* _Goal of the exercise_: The records are to be copied word for word, and the pictures dropped.

* _Web page edit records_:
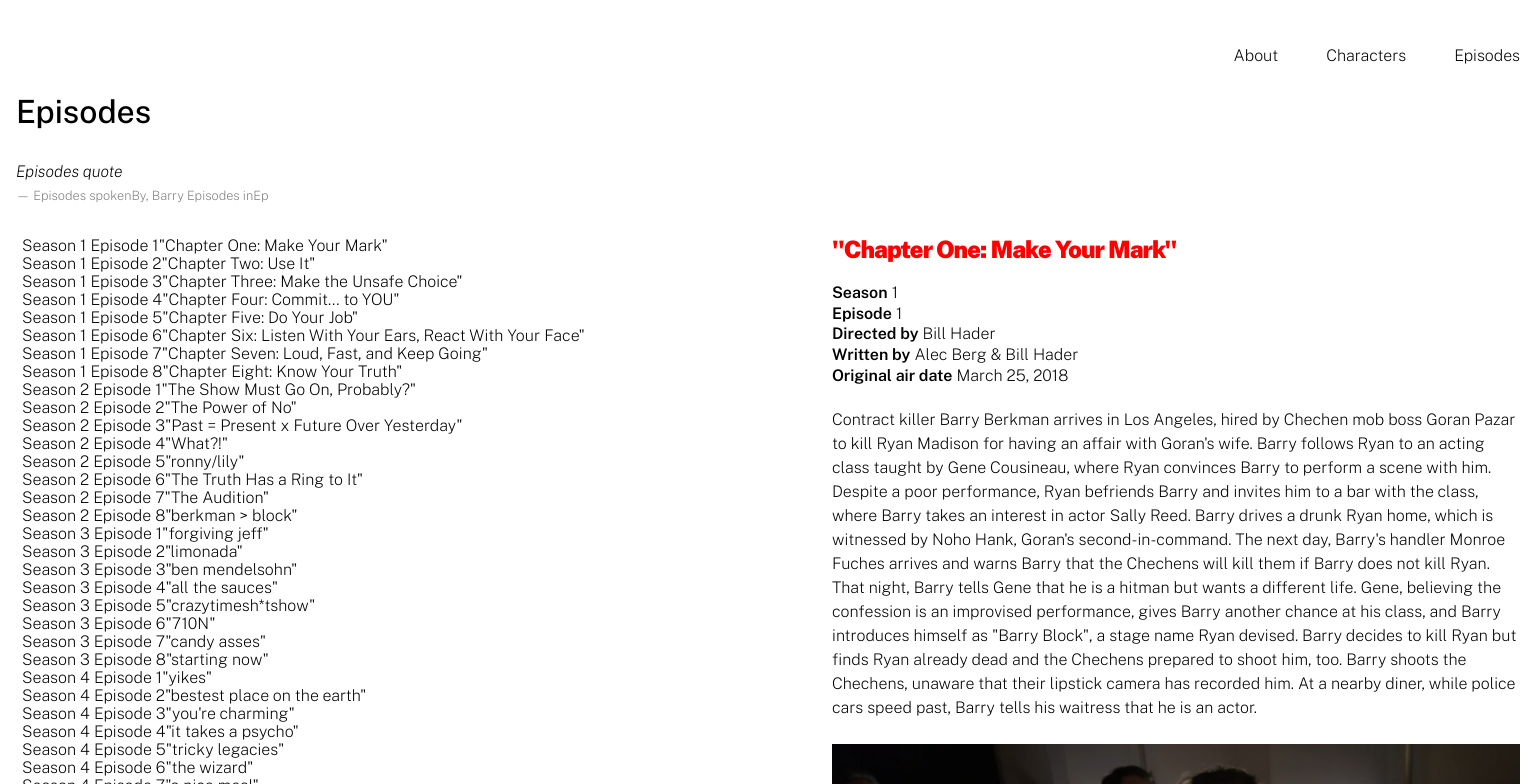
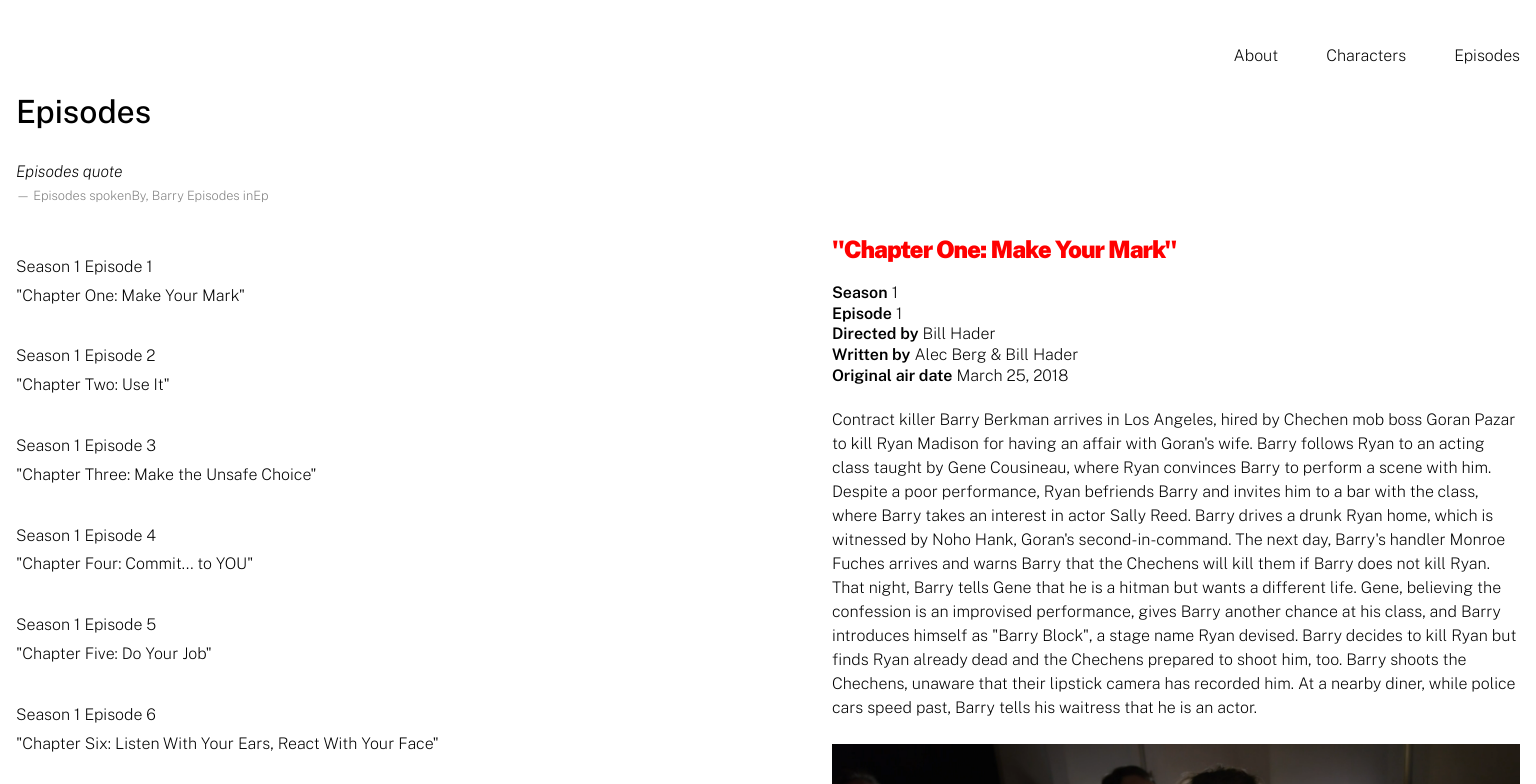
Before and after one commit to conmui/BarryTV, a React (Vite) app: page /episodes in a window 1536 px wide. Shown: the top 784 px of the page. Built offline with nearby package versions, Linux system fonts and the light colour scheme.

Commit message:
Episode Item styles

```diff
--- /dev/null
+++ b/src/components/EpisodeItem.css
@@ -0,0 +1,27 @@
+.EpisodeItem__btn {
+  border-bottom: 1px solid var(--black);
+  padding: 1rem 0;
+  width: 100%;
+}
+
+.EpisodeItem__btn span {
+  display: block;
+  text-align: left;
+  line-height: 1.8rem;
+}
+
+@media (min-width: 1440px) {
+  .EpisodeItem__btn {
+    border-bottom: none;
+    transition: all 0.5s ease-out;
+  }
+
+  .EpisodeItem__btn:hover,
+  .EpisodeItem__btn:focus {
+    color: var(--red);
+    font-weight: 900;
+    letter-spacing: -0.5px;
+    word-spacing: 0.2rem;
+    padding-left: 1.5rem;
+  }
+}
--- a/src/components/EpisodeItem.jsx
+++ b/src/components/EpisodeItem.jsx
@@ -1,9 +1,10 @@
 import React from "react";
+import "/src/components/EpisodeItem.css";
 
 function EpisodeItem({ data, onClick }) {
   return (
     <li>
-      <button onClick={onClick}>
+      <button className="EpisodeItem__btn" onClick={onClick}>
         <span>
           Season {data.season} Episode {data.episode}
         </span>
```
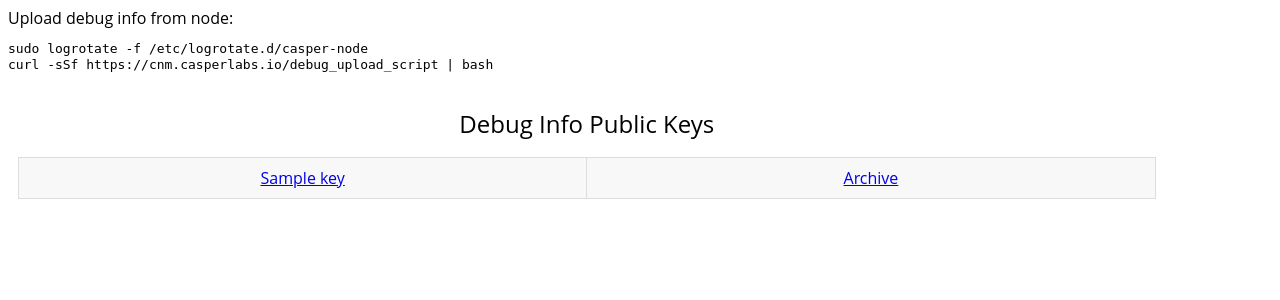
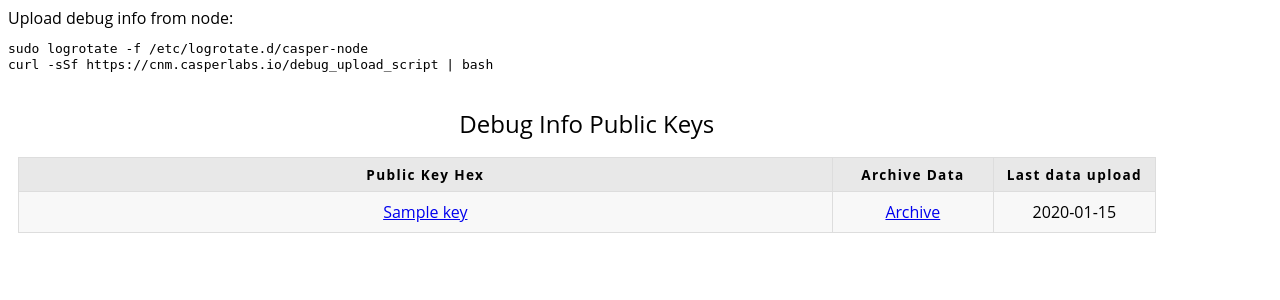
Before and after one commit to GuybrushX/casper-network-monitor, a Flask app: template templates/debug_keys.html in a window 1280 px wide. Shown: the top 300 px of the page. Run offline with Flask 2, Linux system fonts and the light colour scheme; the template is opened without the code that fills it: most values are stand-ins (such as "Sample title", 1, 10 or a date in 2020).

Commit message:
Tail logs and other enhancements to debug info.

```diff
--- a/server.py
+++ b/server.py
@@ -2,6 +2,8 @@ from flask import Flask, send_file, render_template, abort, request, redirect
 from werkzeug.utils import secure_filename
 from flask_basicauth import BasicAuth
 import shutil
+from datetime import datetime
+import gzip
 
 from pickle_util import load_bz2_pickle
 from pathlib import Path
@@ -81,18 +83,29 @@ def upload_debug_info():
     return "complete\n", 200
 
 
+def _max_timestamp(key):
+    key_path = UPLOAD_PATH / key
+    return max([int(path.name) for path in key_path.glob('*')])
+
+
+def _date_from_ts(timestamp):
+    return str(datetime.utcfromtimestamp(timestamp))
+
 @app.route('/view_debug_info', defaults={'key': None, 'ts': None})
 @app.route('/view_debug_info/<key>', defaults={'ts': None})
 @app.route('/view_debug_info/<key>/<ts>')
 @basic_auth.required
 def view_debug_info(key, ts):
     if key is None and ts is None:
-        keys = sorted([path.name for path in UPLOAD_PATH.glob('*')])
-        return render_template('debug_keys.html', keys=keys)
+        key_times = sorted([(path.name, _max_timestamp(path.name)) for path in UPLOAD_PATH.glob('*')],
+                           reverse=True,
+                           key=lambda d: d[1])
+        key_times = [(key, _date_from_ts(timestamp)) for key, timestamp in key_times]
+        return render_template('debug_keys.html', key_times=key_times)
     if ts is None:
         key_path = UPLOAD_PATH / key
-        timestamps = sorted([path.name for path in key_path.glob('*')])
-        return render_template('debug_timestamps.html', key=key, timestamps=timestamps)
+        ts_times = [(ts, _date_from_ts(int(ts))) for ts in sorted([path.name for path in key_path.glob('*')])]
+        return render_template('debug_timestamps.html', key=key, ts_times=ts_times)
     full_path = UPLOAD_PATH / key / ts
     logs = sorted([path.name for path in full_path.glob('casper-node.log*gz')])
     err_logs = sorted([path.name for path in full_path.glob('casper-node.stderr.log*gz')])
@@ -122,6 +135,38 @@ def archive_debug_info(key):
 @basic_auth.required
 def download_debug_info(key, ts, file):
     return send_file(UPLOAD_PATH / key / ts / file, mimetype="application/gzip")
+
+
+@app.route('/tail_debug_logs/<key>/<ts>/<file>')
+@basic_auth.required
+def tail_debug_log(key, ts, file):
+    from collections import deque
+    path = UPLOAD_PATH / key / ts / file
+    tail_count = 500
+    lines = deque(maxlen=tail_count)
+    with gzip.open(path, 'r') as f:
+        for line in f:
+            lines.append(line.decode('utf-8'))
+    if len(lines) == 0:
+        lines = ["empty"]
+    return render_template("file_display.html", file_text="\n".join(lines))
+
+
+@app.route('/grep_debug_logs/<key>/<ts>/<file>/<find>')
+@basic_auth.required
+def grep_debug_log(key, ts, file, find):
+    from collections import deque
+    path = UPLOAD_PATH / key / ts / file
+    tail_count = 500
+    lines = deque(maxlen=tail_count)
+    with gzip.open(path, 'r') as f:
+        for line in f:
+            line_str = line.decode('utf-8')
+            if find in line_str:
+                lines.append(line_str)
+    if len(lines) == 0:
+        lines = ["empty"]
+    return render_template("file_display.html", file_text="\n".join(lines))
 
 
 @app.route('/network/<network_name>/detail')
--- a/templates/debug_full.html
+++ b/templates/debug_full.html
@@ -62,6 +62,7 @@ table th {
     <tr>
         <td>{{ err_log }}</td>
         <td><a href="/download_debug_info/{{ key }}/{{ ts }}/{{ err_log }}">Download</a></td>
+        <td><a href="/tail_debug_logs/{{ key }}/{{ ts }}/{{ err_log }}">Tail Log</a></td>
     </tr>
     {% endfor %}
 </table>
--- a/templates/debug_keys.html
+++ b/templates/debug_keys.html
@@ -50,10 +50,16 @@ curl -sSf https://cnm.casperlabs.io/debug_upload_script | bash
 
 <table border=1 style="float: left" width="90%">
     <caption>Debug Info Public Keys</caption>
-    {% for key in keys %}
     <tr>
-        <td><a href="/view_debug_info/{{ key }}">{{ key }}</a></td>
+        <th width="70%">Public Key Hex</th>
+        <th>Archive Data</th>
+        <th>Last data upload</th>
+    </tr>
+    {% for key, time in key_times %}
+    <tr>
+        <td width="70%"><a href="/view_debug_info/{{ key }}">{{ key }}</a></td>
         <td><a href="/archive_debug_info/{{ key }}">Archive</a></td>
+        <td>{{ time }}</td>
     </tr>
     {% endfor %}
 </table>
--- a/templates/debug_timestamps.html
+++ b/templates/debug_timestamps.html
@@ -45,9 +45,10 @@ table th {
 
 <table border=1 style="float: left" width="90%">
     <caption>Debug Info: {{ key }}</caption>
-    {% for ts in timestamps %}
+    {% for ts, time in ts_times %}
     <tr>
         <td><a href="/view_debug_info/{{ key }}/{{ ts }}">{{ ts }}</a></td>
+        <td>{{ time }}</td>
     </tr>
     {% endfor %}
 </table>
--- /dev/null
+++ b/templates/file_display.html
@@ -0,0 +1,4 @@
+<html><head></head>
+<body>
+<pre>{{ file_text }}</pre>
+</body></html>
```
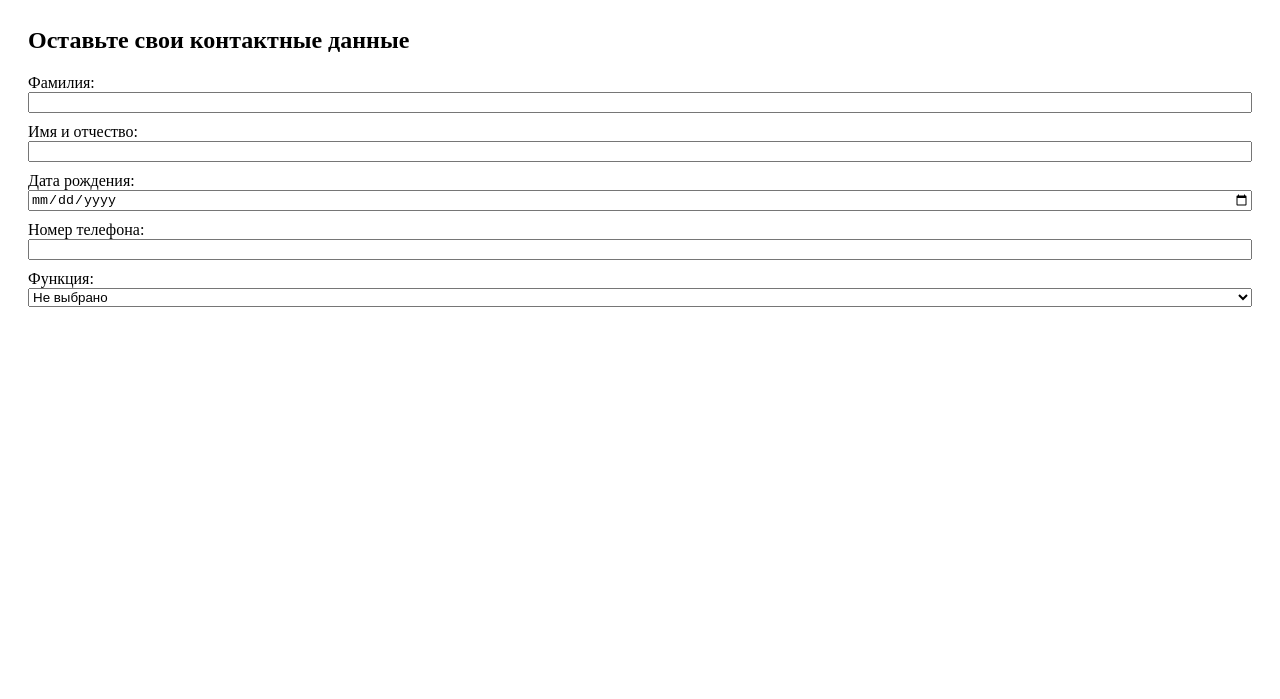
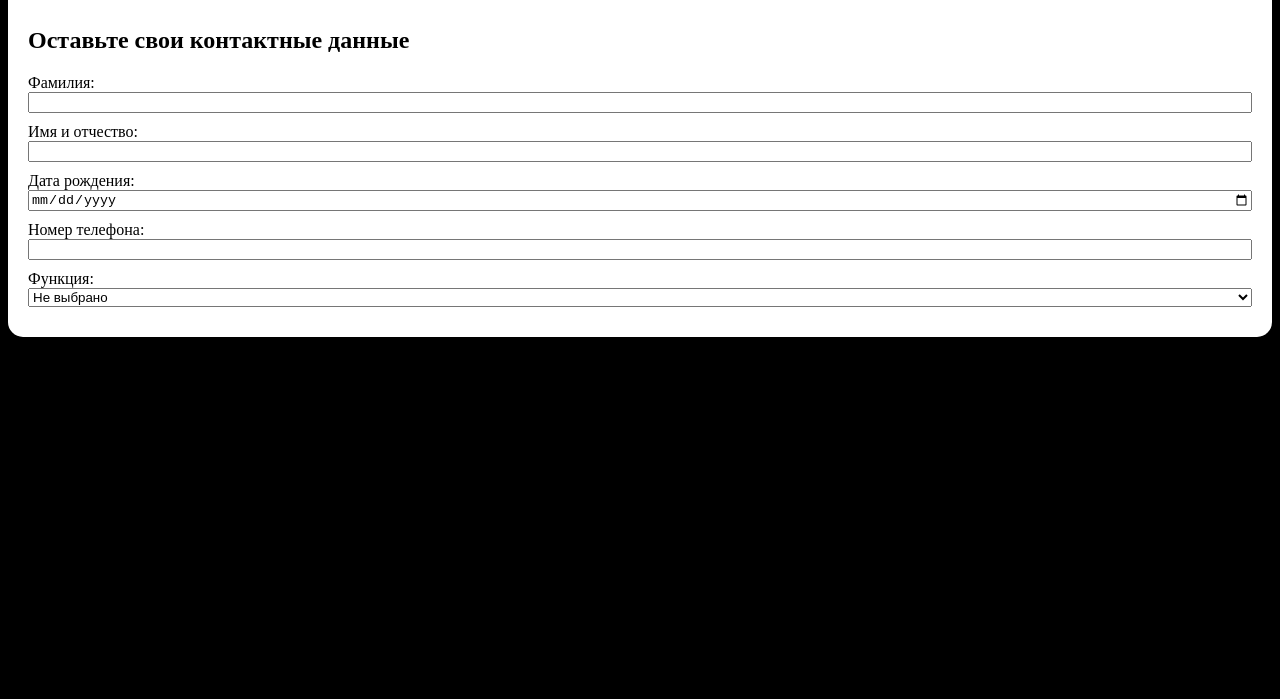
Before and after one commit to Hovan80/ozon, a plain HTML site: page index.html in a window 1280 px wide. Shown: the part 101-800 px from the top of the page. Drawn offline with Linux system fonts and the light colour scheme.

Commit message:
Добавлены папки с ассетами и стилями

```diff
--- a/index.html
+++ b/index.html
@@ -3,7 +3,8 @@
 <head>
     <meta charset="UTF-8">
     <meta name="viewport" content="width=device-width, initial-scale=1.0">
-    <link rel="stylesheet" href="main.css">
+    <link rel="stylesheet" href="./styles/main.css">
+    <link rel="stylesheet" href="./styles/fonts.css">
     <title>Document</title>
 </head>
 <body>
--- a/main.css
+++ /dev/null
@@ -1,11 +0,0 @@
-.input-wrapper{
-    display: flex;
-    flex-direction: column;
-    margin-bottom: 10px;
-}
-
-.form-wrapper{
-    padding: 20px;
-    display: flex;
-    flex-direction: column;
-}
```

* _Task answer_:
Before and after one commit to conmui/BarryTV, a React (Vite) app: page /episodes in a window 1536 px wide. Shown: the top 784 px of the page. Built offline with nearby package versions, Linux system fonts and the light colour scheme.

Commit message:
Episode Item styles

```diff
--- /dev/null
+++ b/src/components/EpisodeItem.css
@@ -0,0 +1,27 @@
+.EpisodeItem__btn {
+  border-bottom: 1px solid var(--black);
+  padding: 1rem 0;
+  width: 100%;
+}
+
+.EpisodeItem__btn span {
+  display: block;
+  text-align: left;
+  line-height: 1.8rem;
+}
+
+@media (min-width: 1440px) {
+  .EpisodeItem__btn {
+    border-bottom: none;
+    transition: all 0.5s ease-out;
+  }
+
+  .EpisodeItem__btn:hover,
+  .EpisodeItem__btn:focus {
+    color: var(--red);
+    font-weight: 900;
+    letter-spacing: -0.5px;
+    word-spacing: 0.2rem;
+    padding-left: 1.5rem;
+  }
+}
--- a/src/components/EpisodeItem.jsx
+++ b/src/components/EpisodeItem.jsx
@@ -1,9 +1,10 @@
 import React from "react";
+import "/src/components/EpisodeItem.css";
 
 function EpisodeItem({ data, onClick }) {
   return (
     <li>
-      <button onClick={onClick}>
+      <button className="EpisodeItem__btn" onClick={onClick}>
         <span>
           Season {data.season} Episode {data.episode}
         </span>
```
Before and after one commit to GuybrushX/casper-network-monitor, a Flask app: template templates/debug_keys.html in a window 1280 px wide. Shown: the top 300 px of the page. Run offline with Flask 2, Linux system fonts and the light colour scheme; the template is opened without the code that fills it: most values are stand-ins (such as "Sample title", 1, 10 or a date in 2020).

Commit message:
Tail logs and other enhancements to debug info.

```diff
--- a/server.py
+++ b/server.py
@@ -2,6 +2,8 @@ from flask import Flask, send_file, render_template, abort, request, redirect
 from werkzeug.utils import secure_filename
 from flask_basicauth import BasicAuth
 import shutil
+from datetime import datetime
+import gzip
 
 from pickle_util import load_bz2_pickle
 from pathlib import Path
@@ -81,18 +83,29 @@ def upload_debug_info():
     return "complete\n", 200
 
 
+def _max_timestamp(key):
+    key_path = UPLOAD_PATH / key
+    return max([int(path.name) for path in key_path.glob('*')])
+
+
+def _date_from_ts(timestamp):
+    return str(datetime.utcfromtimestamp(timestamp))
+
 @app.route('/view_debug_info', defaults={'key': None, 'ts': None})
 @app.route('/view_debug_info/<key>', defaults={'ts': None})
 @app.route('/view_debug_info/<key>/<ts>')
 @basic_auth.required
 def view_debug_info(key, ts):
     if key is None and ts is None:
-        keys = sorted([path.name for path in UPLOAD_PATH.glob('*')])
-        return render_template('debug_keys.html', keys=keys)
+        key_times = sorted([(path.name, _max_timestamp(path.name)) for path in UPLOAD_PATH.glob('*')],
+                           reverse=True,
+                           key=lambda d: d[1])
+        key_times = [(key, _date_from_ts(timestamp)) for key, timestamp in key_times]
+        return render_template('debug_keys.html', key_times=key_times)
     if ts is None:
         key_path = UPLOAD_PATH / key
-        timestamps = sorted([path.name for path in key_path.glob('*')])
-        return render_template('debug_timestamps.html', key=key, timestamps=timestamps)
+        ts_times = [(ts, _date_from_ts(int(ts))) for ts in sorted([path.name for path in key_path.glob('*')])]
+        return render_template('debug_timestamps.html', key=key, ts_times=ts_times)
     full_path = UPLOAD_PATH / key / ts
     logs = sorted([path.name for path in full_path.glob('casper-node.log*gz')])
     err_logs = sorted([path.name for path in full_path.glob('casper-node.stderr.log*gz')])
@@ -122,6 +135,38 @@ def archive_debug_info(key):
 @basic_auth.required
 def download_debug_info(key, ts, file):
     return send_file(UPLOAD_PATH / key / ts / file, mimetype="application/gzip")
+
+
+@app.route('/tail_debug_logs/<key>/<ts>/<file>')
+@basic_auth.required
+def tail_debug_log(key, ts, file):
+    from collections import deque
+    path = UPLOAD_PATH / key / ts / file
+    tail_count = 500
+    lines = deque(maxlen=tail_count)
+    with gzip.open(path, 'r') as f:
+        for line in f:
+            lines.append(line.decode('utf-8'))
+    if len(lines) == 0:
+        lines = ["empty"]
+    return render_template("file_display.html", file_text="\n".join(lines))
+
+
+@app.route('/grep_debug_logs/<key>/<ts>/<file>/<find>')
+@basic_auth.required
+def grep_debug_log(key, ts, file, find):
+    from collections import deque
+    path = UPLOAD_PATH / key / ts / file
+    tail_count = 500
+    lines = deque(maxlen=tail_count)
+    with gzip.open(path, 'r') as f:
+        for line in f:
+            line_str = line.decode('utf-8')
+            if find in line_str:
+                lines.append(line_str)
+    if len(lines) == 0:
+        lines = ["empty"]
+    return render_template("file_display.html", file_text="\n".join(lines))
 
 
 @app.route('/network/<network_name>/detail')
--- a/templates/debug_full.html
+++ b/templates/debug_full.html
@@ -62,6 +62,7 @@ table th {
     <tr>
         <td>{{ err_log }}</td>
         <td><a href="/download_debug_info/{{ key }}/{{ ts }}/{{ err_log }}">Download</a></td>
+        <td><a href="/tail_debug_logs/{{ key }}/{{ ts }}/{{ err_log }}">Tail Log</a></td>
     </tr>
     {% endfor %}
 </table>
--- a/templates/debug_keys.html
+++ b/templates/debug_keys.html
@@ -50,10 +50,16 @@ curl -sSf https://cnm.casperlabs.io/debug_upload_script | bash
 
 <table border=1 style="float: left" width="90%">
     <caption>Debug Info Public Keys</caption>
-    {% for key in keys %}
     <tr>
-        <td><a href="/view_debug_info/{{ key }}">{{ key }}</a></td>
+        <th width="70%">Public Key Hex</th>
+        <th>Archive Data</th>
+        <th>Last data upload</th>
+    </tr>
+    {% for key, time in key_times %}
+    <tr>
+        <td width="70%"><a href="/view_debug_info/{{ key }}">{{ key }}</a></td>
         <td><a href="/archive_debug_info/{{ key }}">Archive</a></td>
+        <td>{{ time }}</td>
     </tr>
     {% endfor %}
 </table>
--- a/templates/debug_timestamps.html
+++ b/templates/debug_timestamps.html
@@ -45,9 +45,10 @@ table th {
 
 <table border=1 style="float: left" width="90%">
     <caption>Debug Info: {{ key }}</caption>
-    {% for ts in timestamps %}
+    {% for ts, time in ts_times %}
     <tr>
         <td><a href="/view_debug_info/{{ key }}/{{ ts }}">{{ ts }}</a></td>
+        <td>{{ time }}</td>
     </tr>
     {% endfor %}
 </table>
--- /dev/null
+++ b/templates/file_display.html
@@ -0,0 +1,4 @@
+<html><head></head>
+<body>
+<pre>{{ file_text }}</pre>
+</body></html>
```
Before and after one commit to Hovan80/ozon, a plain HTML site: page index.html in a window 1280 px wide. Shown: the part 101-800 px from the top of the page. Drawn offline with Linux system fonts and the light colour scheme.

Commit message:
Добавлены папки с ассетами и стилями

```diff
--- a/index.html
+++ b/index.html
@@ -3,7 +3,8 @@
 <head>
     <meta charset="UTF-8">
     <meta name="viewport" content="width=device-width, initial-scale=1.0">
-    <link rel="stylesheet" href="main.css">
+    <link rel="stylesheet" href="./styles/main.css">
+    <link rel="stylesheet" href="./styles/fonts.css">
     <title>Document</title>
 </head>
 <body>
--- a/main.css
+++ /dev/null
@@ -1,11 +0,0 @@
-.input-wrapper{
-    display: flex;
-    flex-direction: column;
-    margin-bottom: 10px;
-}
-
-.form-wrapper{
-    padding: 20px;
-    display: flex;
-    flex-direction: column;
-}
```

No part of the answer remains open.